Washington state sued a Christian-owned flower shop this week in the latest battle over religious liberty in business.
For nearly a decade, Robert Ingersoll and his partner, Curt Freed, chose Arlene’s Flowers for all their floral needs. But when they asked owner Barronelle Stutzman to provide flowers for their upcoming wedding, she refused.
“When it came to doing his wedding, I said, ‘I could not do it because of my relationship with Jesus Christ.’ He thanked me and said he respected my opinion. We talked and gave each other a hug and he left,” Stutzman wrote on her Facebook page.
Stutzman said she believes biblically that marriage is between a man and a woman.
The lawsuit, filed as a consumer protection action against the business by the state’s attorney general, seeks $2,000 in fines for each infringement and an injunction forcing the shop to comply with Washington’s consumer protection laws, which ban discrimination on the basis of sexual orientation.
Though Washington legalized gay marriage in November, the state remains divided over the issue. Sixty-three percent of the residents in Benton County, where Arlene’s Flowers does business, opposed the legislation, according to the Los Angeles Times. Many of the county’s residents are speaking out.
“Stand strong for what is healthy, right and Godly,” one supporter wrote on the business’ Facebook page, while a critic rebutted, “this is about the law … There is not an ‘I believe in Jesus so the laws don't apply to me’ exemption."
Attorney General Bob Ferguson said Tuesday he had written to Stutzman before filing the suit asking her to reconsider. Stutzman refused through her lawyer.
“As attorney general, it is my job to enforce the laws of the state of Washington,” Ferguson said. “If a business provides a product or service to opposite-sex couples for their wedding, then it must provide same-sex couples the same product or service.”
On Wednesday, the American Civil Liberties Union also joined in on the fight, notifying Stutzman it would file a separate civil suit for damages on behalf of the men unless she agrees to push aside her Christian conviction when it comes to providing wedding flowers to homosexual couples, publish an apology in the newspaper, and donate $5,000 to a local youth center.
"Your refusal to sell flowers to Mr. Ingersoll and Mr. Freed for their wedding has hurt them very deeply," ACLU attorney Michael R. Scott said in the letter. “It is a disturbing reminder of the history of discrimination and disparate treatment that they and other gay men and women have experienced over the years.”
Stutzman is not the first business owner to face a legal challenge over refusing to perform services for a gay wedding.
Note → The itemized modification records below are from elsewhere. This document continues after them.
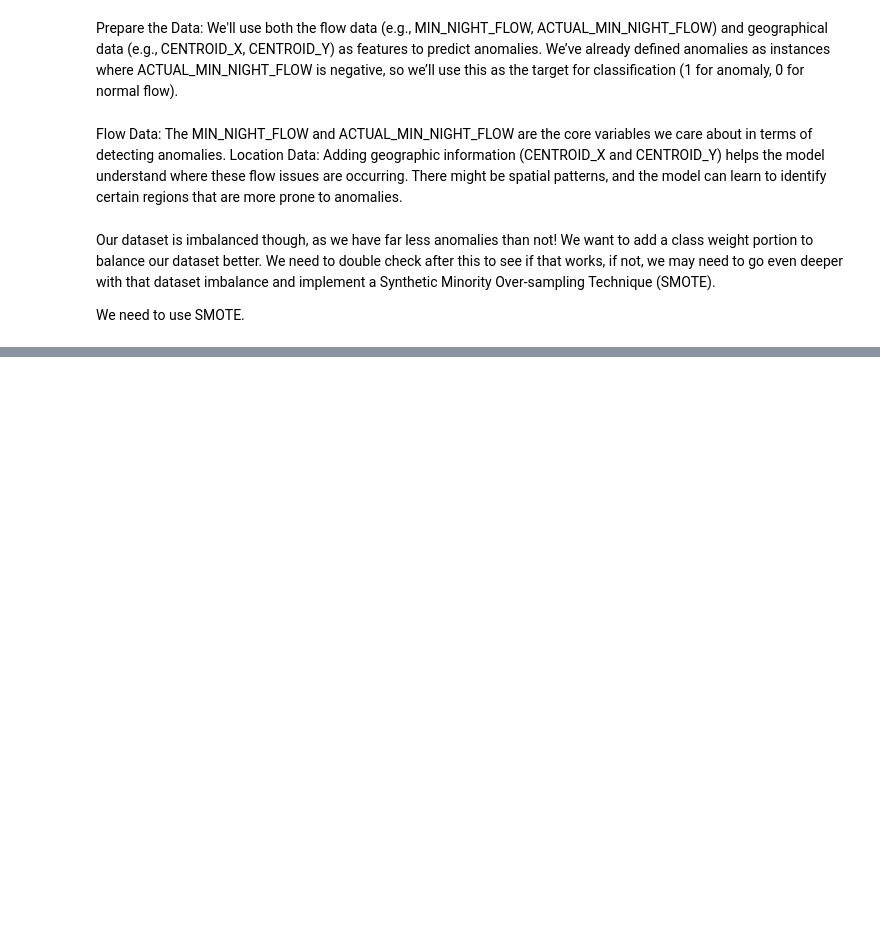
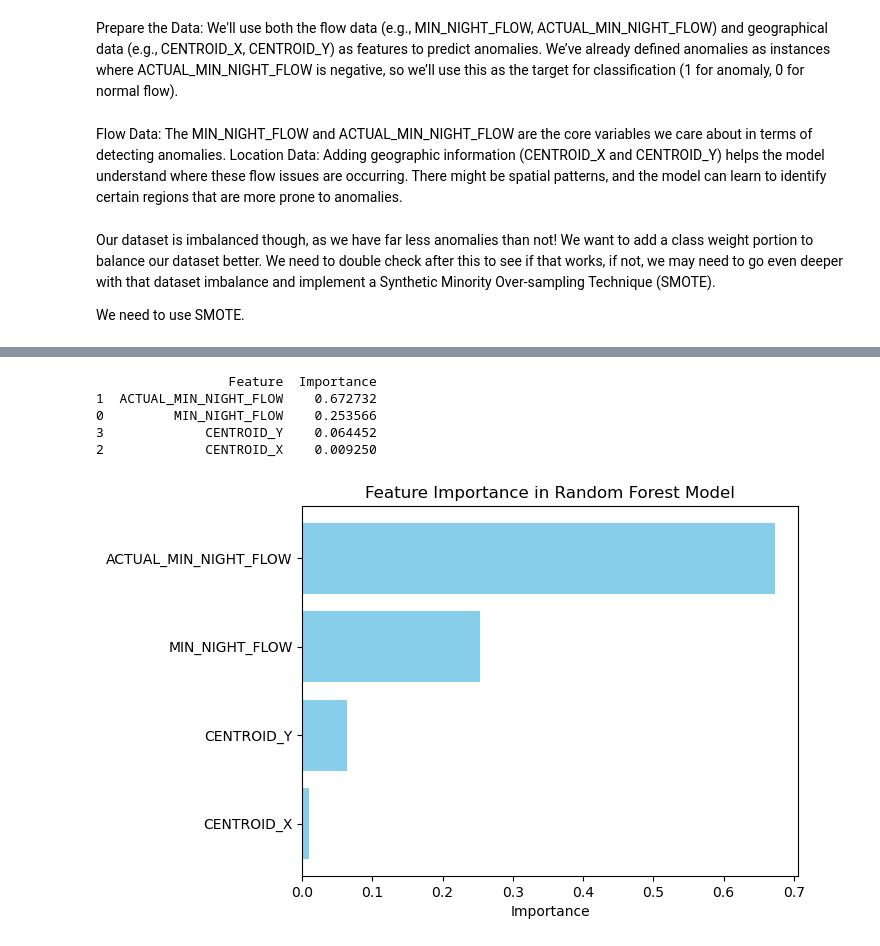
Before and after one commit to sofieseilnacht/water_usage_analysis, a Jupyter notebook: water_usage_analysis.ipynb, the cells around one changed output, grey strips where cells are left out. Drawn from its saved outputs; the diff is of its cells as text; code cells hidden in the pictures; blank space fills up the shorter version.

```diff
--- a/water_usage_analysis.ipynb
+++ b/water_usage_analysis.ipynb
@@ -410,0 +465,30 @@ ConfusionMatrixDisplay.from_predictions(y_test, y_pred)
+# %%
+# Calculate feature importance using Random Forest
+importances = classifier.feature_importances_
+
+# Get the feature names
+feature_names = X_train.columns
+
+# Create a DataFrame to hold feature importance values
+feature_importance_df = pd.DataFrame({'Feature': feature_names, 'Importance': importances})
+
+# Sort by importance
+feature_importance_df = feature_importance_df.sort_values(by='Importance', ascending=False)
+
+# Display the sorted feature importance
+print(feature_importance_df)
+# %% [output]
+                 Feature  Importance
+1  ACTUAL_MIN_NIGHT_FLOW    0.672732
+0         MIN_NIGHT_FLOW    0.253566
+3             CENTROID_Y    0.064452
+2             CENTROID_X    0.009250
+# %%
+# Plot feature importance
+plt.barh(feature_importance_df['Feature'], feature_importance_df['Importance'], color='skyblue')
+plt.xlabel('Importance')
+plt.title('Feature Importance in Random Forest Model')
+plt.gca().invert_yaxis()  # To have the highest importance on top
+plt.show()
+# %% [output]
+[figure, added]
```
Also changed, not shown: parts of 12 cells of this notebook.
Earlier this year, a gay couple filed a discrimination complaint against a bakery in Portland, Ore., for refusing to make their wedding cake. A retreat house in New Jersey is facing a discrimination lawsuit for refusing to host a same-sex civil union ceremony. And in New Mexico, a photographer is facing thousands of dollars in fines for refusing to photograph a same-sex ceremony. She has taken her case to the state Supreme Court.